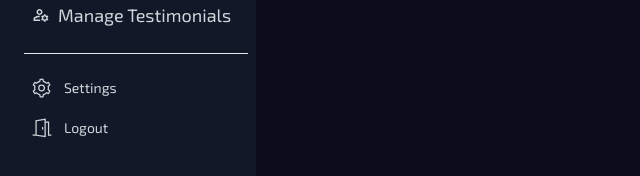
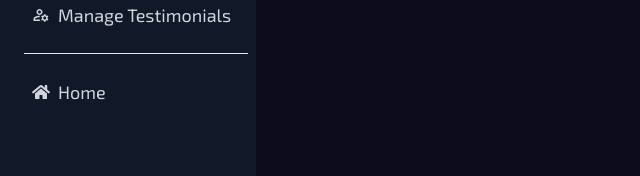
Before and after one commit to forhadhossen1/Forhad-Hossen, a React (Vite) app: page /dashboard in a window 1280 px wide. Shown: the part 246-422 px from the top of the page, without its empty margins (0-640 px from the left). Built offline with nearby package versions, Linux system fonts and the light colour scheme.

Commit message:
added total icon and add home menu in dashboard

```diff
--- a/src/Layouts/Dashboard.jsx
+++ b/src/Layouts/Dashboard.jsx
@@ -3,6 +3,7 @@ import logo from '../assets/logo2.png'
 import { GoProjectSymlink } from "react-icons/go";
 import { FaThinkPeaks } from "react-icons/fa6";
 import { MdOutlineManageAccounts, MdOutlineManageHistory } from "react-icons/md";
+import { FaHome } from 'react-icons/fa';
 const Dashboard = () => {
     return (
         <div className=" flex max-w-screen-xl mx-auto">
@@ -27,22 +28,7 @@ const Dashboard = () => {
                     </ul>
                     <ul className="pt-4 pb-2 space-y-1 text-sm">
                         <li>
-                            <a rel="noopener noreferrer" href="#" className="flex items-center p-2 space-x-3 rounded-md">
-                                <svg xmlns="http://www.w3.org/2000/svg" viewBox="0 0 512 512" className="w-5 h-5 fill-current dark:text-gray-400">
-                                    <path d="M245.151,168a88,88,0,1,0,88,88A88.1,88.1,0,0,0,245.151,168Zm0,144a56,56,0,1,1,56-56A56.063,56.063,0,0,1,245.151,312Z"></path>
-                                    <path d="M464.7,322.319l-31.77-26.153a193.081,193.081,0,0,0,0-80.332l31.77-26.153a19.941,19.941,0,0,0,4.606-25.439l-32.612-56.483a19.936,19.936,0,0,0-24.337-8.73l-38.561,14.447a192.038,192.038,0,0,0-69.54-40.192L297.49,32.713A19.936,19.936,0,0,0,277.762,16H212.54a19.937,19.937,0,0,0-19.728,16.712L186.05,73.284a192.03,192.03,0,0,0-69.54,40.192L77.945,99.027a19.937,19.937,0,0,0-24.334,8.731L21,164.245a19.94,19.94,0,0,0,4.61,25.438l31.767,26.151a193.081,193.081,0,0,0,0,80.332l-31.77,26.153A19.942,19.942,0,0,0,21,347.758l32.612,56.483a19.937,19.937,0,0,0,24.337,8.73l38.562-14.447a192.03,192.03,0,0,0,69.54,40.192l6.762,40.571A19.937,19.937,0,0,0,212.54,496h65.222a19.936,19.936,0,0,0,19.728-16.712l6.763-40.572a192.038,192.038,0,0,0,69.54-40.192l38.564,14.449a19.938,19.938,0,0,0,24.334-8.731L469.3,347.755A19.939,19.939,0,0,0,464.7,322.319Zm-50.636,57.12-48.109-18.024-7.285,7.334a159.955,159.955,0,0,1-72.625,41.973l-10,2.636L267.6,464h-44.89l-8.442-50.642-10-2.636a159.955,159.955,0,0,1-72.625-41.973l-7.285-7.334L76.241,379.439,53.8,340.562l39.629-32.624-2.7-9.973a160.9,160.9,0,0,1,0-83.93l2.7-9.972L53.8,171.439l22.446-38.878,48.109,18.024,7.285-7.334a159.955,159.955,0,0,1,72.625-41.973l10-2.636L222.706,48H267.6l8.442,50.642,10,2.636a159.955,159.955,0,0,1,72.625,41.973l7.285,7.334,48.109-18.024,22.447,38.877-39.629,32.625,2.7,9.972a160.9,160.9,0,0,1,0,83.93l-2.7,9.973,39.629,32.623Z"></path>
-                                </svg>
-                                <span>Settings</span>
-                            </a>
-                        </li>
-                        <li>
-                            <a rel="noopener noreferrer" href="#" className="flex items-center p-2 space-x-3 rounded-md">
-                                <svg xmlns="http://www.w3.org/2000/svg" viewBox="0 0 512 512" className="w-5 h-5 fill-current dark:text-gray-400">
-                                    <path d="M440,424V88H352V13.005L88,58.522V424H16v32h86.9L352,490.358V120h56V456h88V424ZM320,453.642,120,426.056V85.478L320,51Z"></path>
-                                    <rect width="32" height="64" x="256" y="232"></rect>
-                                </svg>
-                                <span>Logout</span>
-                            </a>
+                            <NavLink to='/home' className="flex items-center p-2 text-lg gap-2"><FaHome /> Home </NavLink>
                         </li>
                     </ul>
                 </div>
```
==
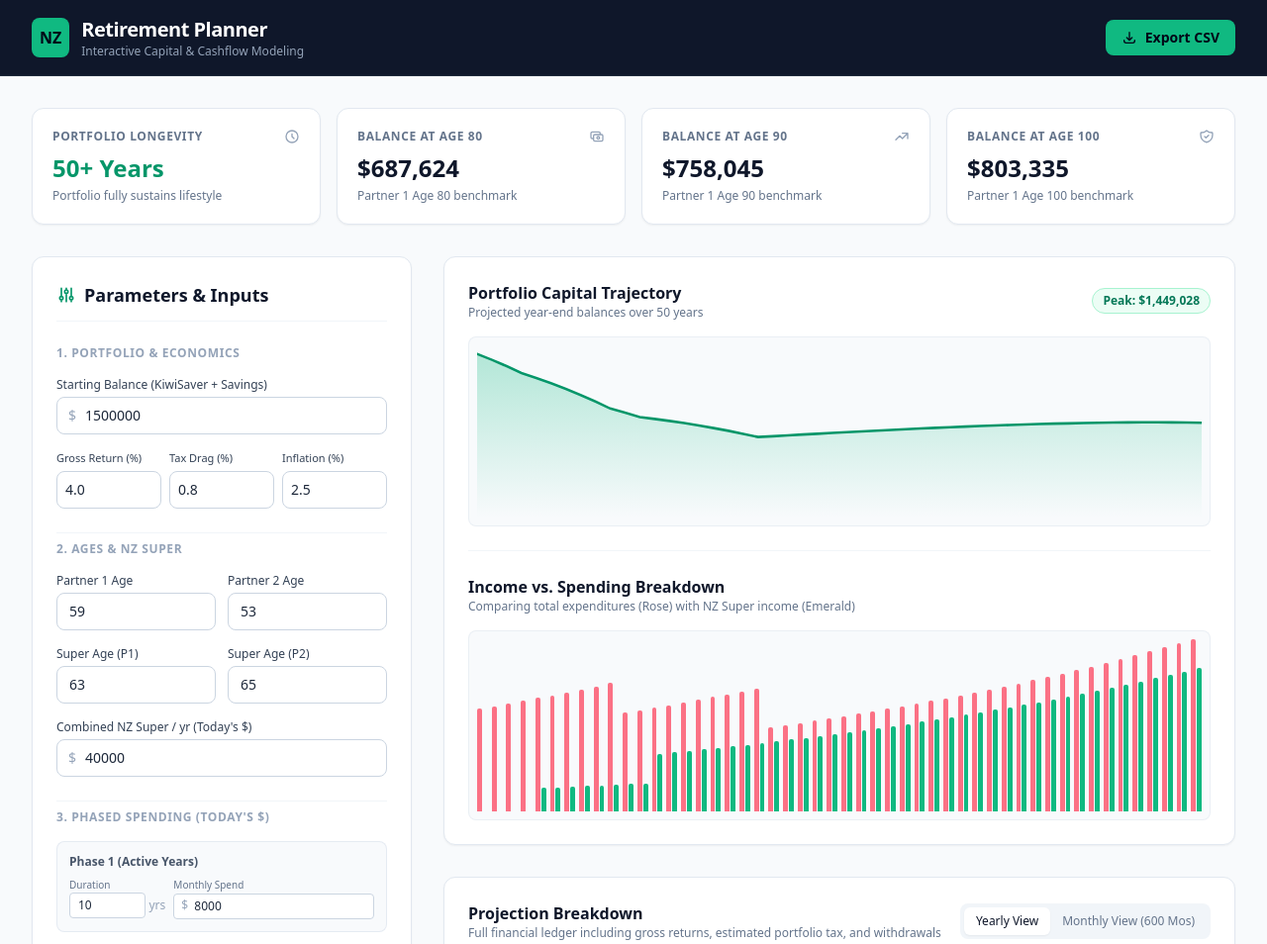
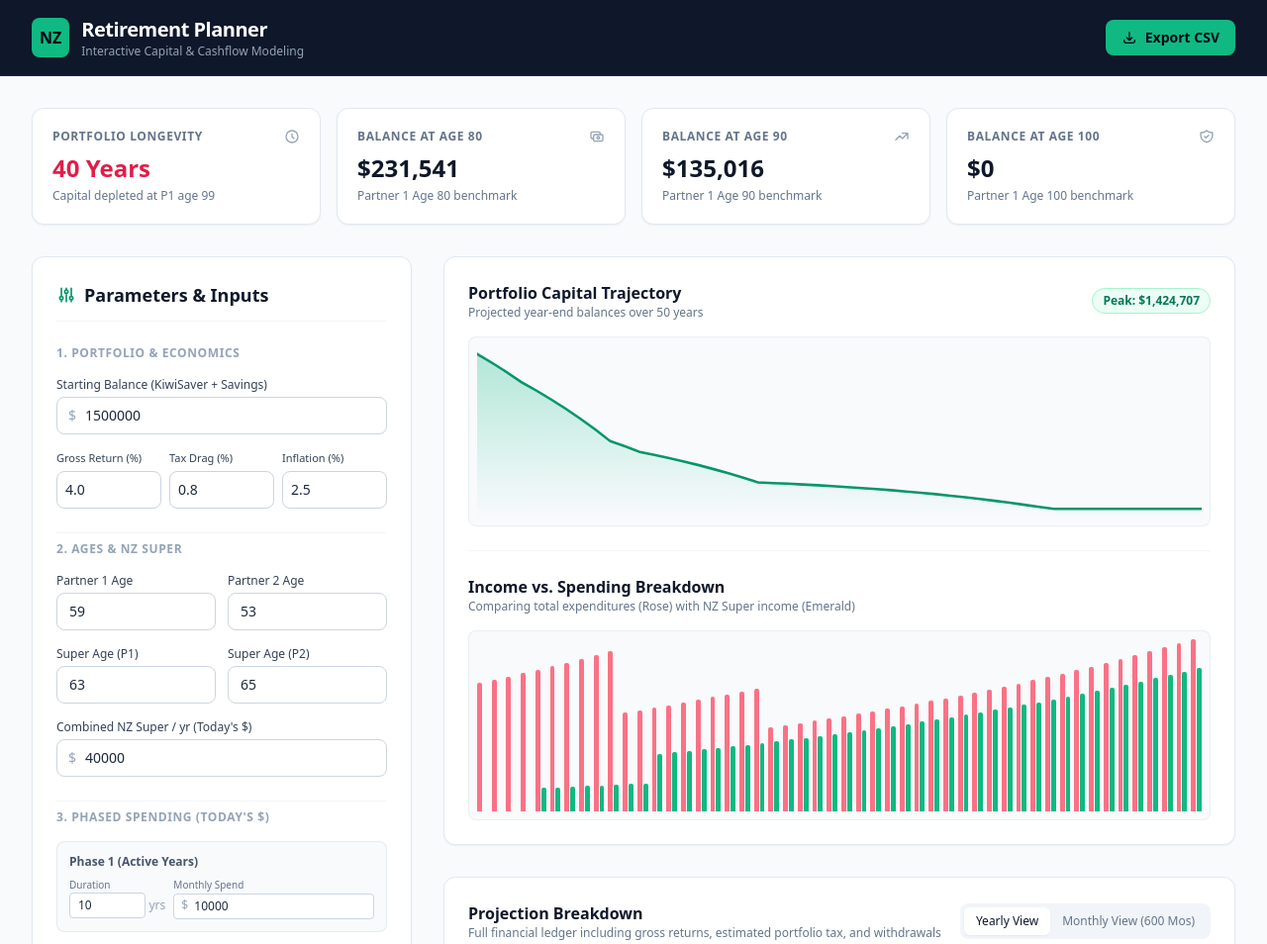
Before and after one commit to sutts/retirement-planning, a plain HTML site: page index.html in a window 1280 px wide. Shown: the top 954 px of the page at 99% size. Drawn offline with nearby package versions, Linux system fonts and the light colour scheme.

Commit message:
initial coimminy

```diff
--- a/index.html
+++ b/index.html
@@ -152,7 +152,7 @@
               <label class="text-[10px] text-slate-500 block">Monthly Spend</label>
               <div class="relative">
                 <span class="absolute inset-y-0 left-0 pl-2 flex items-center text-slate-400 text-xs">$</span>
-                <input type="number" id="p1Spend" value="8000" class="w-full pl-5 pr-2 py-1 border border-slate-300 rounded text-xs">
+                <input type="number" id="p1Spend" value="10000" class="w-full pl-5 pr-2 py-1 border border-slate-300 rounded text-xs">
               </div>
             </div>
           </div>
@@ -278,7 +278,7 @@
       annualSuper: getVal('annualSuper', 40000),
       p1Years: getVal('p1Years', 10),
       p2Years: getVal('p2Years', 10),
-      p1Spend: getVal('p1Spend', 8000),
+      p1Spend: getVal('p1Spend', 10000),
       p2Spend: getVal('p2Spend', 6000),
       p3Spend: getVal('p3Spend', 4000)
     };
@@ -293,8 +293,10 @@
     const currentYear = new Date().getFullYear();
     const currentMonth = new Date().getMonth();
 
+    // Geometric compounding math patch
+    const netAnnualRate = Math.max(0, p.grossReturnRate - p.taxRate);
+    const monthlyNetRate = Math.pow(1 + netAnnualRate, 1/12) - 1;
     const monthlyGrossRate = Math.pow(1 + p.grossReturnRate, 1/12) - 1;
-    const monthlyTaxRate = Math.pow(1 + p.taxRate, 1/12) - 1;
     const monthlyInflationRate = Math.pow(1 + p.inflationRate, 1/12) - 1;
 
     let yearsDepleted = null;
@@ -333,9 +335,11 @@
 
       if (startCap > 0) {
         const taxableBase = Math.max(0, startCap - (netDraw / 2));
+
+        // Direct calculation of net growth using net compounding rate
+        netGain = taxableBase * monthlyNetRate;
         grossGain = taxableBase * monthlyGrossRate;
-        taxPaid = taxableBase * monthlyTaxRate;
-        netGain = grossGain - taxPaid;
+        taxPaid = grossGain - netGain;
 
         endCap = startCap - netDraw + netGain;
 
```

■ **WHAT IS EXPECTED**: In the entries above, tally the lines that include the string "text". Give the figure only.

■ **TASK ANSWER**: 8